Entries supplied
┏━━

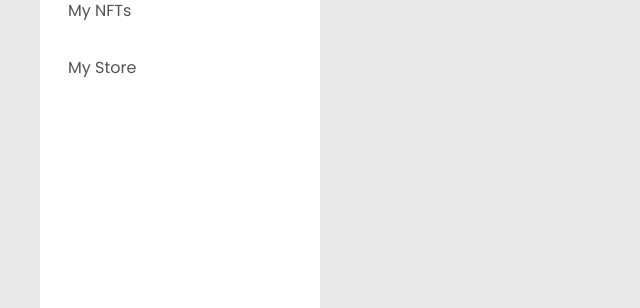
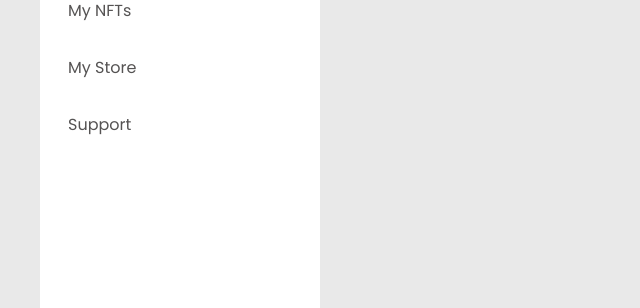
Before and after one commit to DovydasMa/NFTwebsite, a PHP site: page /profile.php in a window 1280 px wide. Shown: the part 205-513 px from the top of the page, without its empty margins (0-640 px from the left). Run offline with PHP 8.4, Linux system fonts and the light colour scheme; the visitor is signed in with stand-in values (Sample User, id 1); data that the repository does not hold is empty.

Commit message:
Update profile.php
support

```diff
--- a/profile.php
+++ b/profile.php
@@ -89,6 +89,7 @@ if (!isset($_SESSION['loggedin'])) {
 
       <li><a href="?for_sale=0">My NFTs</a></li>
       <li><a href="?for_sale=1">My Store</a></li>
+      <li><a href="support.php">Support</a></li>
         <ul>
           <li><a href="logout.php" class="logout">
             <i class="fas fa-sign-out-alt"></i>
```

┗━━

Your instructions
All lines of the records above with the word "profile" in them are to be copied.

Output of the exercise
Before and after one commit to DovydasMa/NFTwebsite, a PHP site: page /profile.php in a window 1280 px wide. Shown: the part 205-513 px from the top of the page, without its empty margins (0-640 px from the left). Run offline with PHP 8.4, Linux system fonts and the light colour scheme; the visitor is signed in with stand-in values (Sample User, id 1); data that the repository does not hold is empty.
Update profile.php
--- a/profile.php
+++ b/profile.php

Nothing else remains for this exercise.